Geekery: The open source community received a few nice promises over the past few weeks. How on the heels of the Humble Indy Bundle experiment (pay-what-you-will MacHeist-style bundle of games from indepedent developers), the creators of the games in the bundle have said they’ll be open sourcing their games. The two that interest me are Gish and Aquaria. Aquaria has been very open to the modding community, allowing much of the game to be completely redone by enterprising fans. I hope the source for it gets released soon; I’m particularly interested in their editors.

The other good news was that the Lightworks NLE software package, promised to go open source after it’s parent company’s acquisition, will actually be released this fall.

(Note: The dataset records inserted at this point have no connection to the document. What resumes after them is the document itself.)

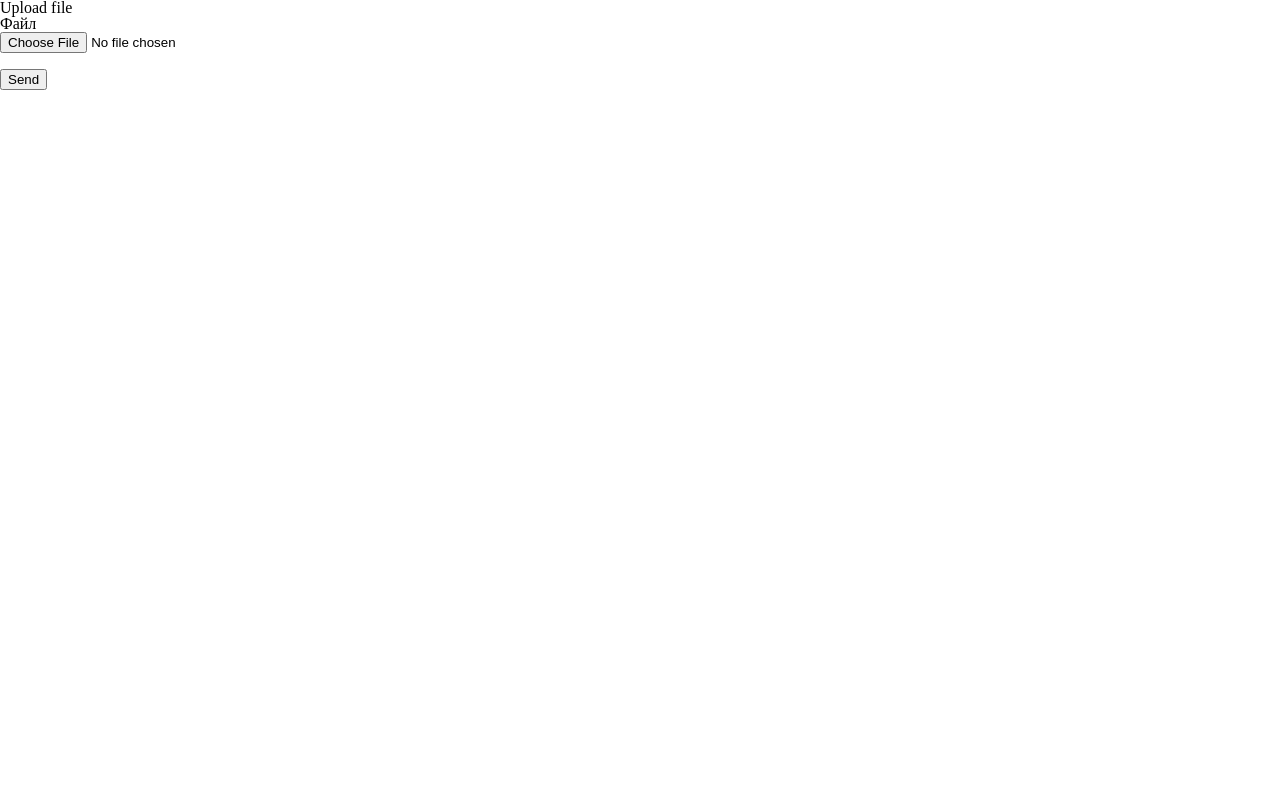
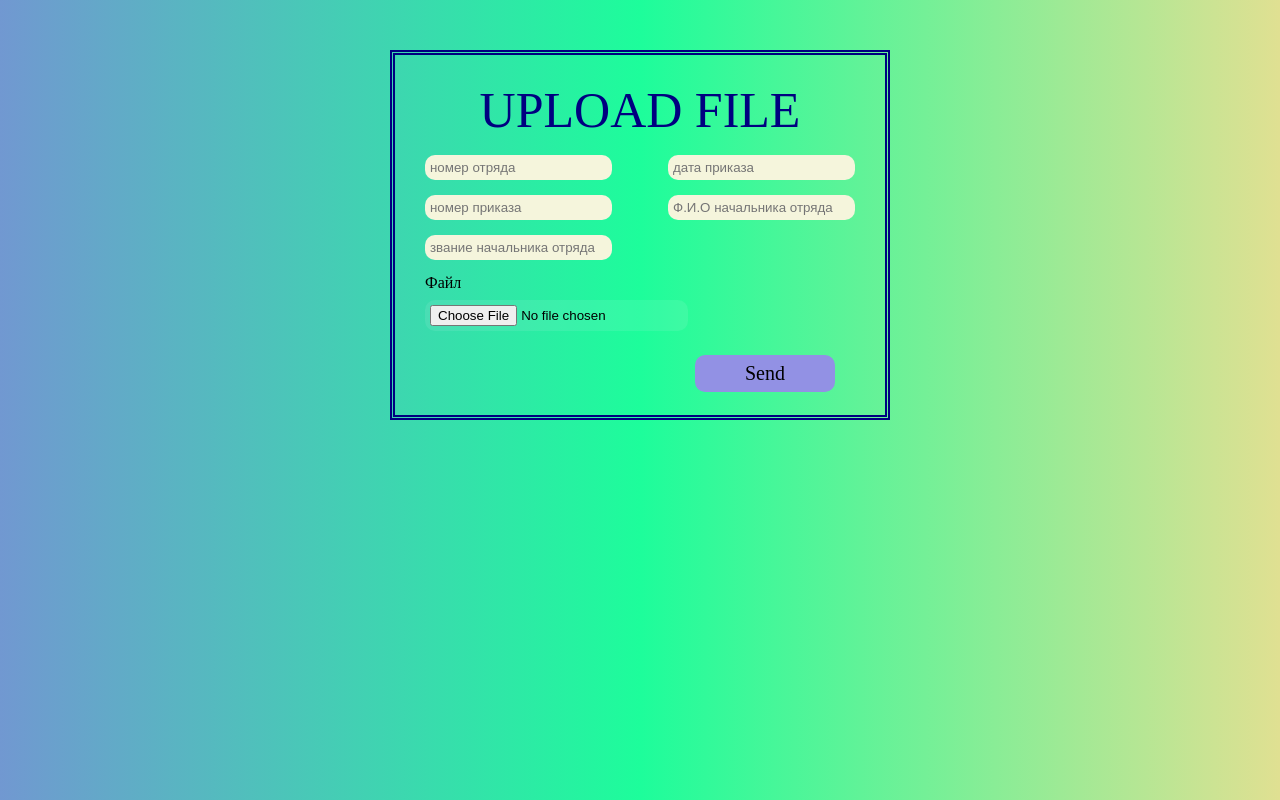
Before and after one commit to DmitryBalandin/extract-from-the-order, a website: page views/index.html in a window 1280 px wide. Drawn offline with Linux system fonts and the light colour scheme.

Commit message:
add interface user

```diff
--- a/controllers/modificatonDocument.js
+++ b/controllers/modificatonDocument.js
@@ -11,7 +11,7 @@ const funcTableToArrayItem = function tableToArrayItem(valueString) {
     return arrayCellTable;
 }
 
-
+// Дописать если в документе нет строки в количесвом символов менее 20 что делать
 const funcArrayValueToNormDoubleArray = function arrayValueToNormDoubleArray(arrayValue) {
     let mapValue;
     let arrSort = [];
--- /dev/null
+++ b/style/index.css
@@ -0,0 +1,60 @@
+body {
+
+    padding: 50px;
+
+    /*  Gradient*/
+     background: rgb(113,152,209);
+     background: linear-gradient(90deg, rgba(113,152,209,1) 0%, rgba(29,253,155,1) 50%, rgba(224,224,146,1) 100%);
+
+    }
+
+    .main{
+       margin: 0 auto;
+        display: block;
+        box-sizing: border-box;
+        padding: 30px;
+        width: 500px;
+        height: 370px;
+        border: 5px double navy;
+        position: relative;
+    }
+
+    input{
+        display: block;
+        margin-bottom: 15px;
+        padding: 5px;
+        border: 0;
+        border-radius: 10px;
+       background-color: beige;
+
+    }
+
+    input:nth-of-type(even) {
+        float: right;
+        margin-top: -40px;
+    }
+
+    input[type="file"]{
+        position: absolute;
+        top: 285px;
+        background-color: rgba(223, 229, 238, 0.1);
+
+    }
+
+    input[type="submit"]{
+        position: absolute;
+        top: 300px;
+        left: 300px;
+        padding: 7px 50px;
+        background-color: rgb(146, 145, 228);
+        font-family: serif;
+        font-size: 20px;
+    }
+
+    h1{
+        font-size: 50px;
+        color: navy;
+        text-transform: uppercase;
+        margin-bottom: 20px;
+        text-align: center;
+    }
--- a/style/style.css
+++ b/style/style.css
@@ -1 +1,2 @@
 @import url(./reser.css);
+@import url(./index.css);
--- a/views/index.html
+++ b/views/index.html
@@ -13,24 +13,29 @@
     <header></header>
     <section class="main">
         <div>
-            <!-- <form action="/" method="post" id="formElem">
+
+            <h1>Upload file</h1>
+            <form id="form" action="/upload" method="post" enctype="multipart/form-data">
                 <input type="text" name="numberDetachment" placeholder="номер отряда">
                 <input type="text" name="date" placeholder="дата приказа">
                 <input type="text" name="numberOrder" placeholder="номер приказа">
                 <input type="text" name="fullNameChief" placeholder="Ф.И.О начальника отряда">
                 <input type="text" name="rankChief" placeholder="звание начальника отряда">
-                <input type="file" name="fileOrder" id="" accept="doc,dot">
-                <input type="submit">
-            </form> -->
-            <h1>Upload file</h1>
-            <form action="/upload" method="post" enctype="multipart/form-data">
                 <label>Файл</label><br>
                 <input type="file" name="filedata" /><br><br>
-                <input type="submit" value="Send" />
+                <input type="submit" value="Send" id="sendButton"/>
             </form>
         </div>
     </section>
     <footer></footer>
+    <script>
+        document.addEventListener('load', ()=> alert("Hello"))
+        let date = document.querySelector('form');
+        console.log(form);
+        date.addEventListener('loadeddata',(event)=>{
+            console.log("Hello");
+        })
+    </script>
 </body>
 
 </html>
```
Also changed, not shown: index.js (+26 -15 lines), text2.html (added, +1 -0 lines).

It sounds a little too good to be true, and is all about interoperability with other editing suites. I know people mention projects like Cinelerra when asked about open-source video editing, but having a real editor that’s been put through its paces on real films (Lightworks was apparently used on The Hurt Locker) will be great for the community.

Music: I’ve met a number of like-minded people lately who’ve turned me onto some new artists (or at least, new to me). Lykke Li’s debut has found a permanent place on my iPods. I knew it was a winner when a friend at work told me over messenger to listen to her song Little Bit, because she was listening to it right then and enjoying the heck out of it; my reply was that I was listening to it at the same moment.

I also picked up The Postal Service’s debut, Give Up. It’s an “oldie” but holds up well even now. The sound they created is very popular now, almost like they’ve managed to find a timelessness despite being an electronic band. I’m not one for Death Cab for Cutie, not usually, but side projects of lead singers often surprise. (See: Lotte Kestner, The Soft Skeleton.)

Work: I probably shouldn’t say anything but I’m too excited to stay quiet! The other night we rendered out poses for the characters on Yoko, Mo, and Me. We’ve recently hired on an experienced texture artist, and between him and the tireless efforts of the other talented folks at March, the look blew me away and the assets aren’t even final!

There are two times when I remember why I got into CG. One is when you get a face rig, even a temporary one, onto a character. Until that point the character is just a lifeless statue, but raise an eyebrow or put a mouth into a moue and suddenly they’re a person. The second time is when the flat lambert of OpenGL displays turn into the beautiful shades and hues of a final render. Last night’s images were good reminders of why I do what I do.

Life: Getting the Epic Flu a few weeks back made me re-evaluate how I spend my off time. That, and a Tarot reading warning me to stop putting all my energies into things for other people. Sunday, I rode my bike up to the local EB and picked up a copy of Super Mario Galaxy 2.

Holy crap.

See, I only finished Galaxy a few months back, me being a late Wii-bloomer. (Still have yet to play Twilight Princess.) I thought it was brilliant both in terms of design and in how they used the Wiimote to interact with the world; for the most part you could trust your jumps and the cameras, which was totally unlike Super Mario Sunshine. Galaxy 2 seems to have fixed every complaint about Galaxy I didn’t know I had. For example, having to traipse through that space ship back to the galaxy entrance you wanted after collecting every star is gone. In it’s place is a New Super Mario Brothers-style world map, along which your ship snaps from level to level. So far there’s also a lot more variety– no levels have more than two visible stars to collect, so you finish them off quickly and move on. I don’t find myself getting bored while clearing stars out of a single map.

I think that’s enough for now… Good thing I can do drafts on my phone or I’d never have the time to blog any more!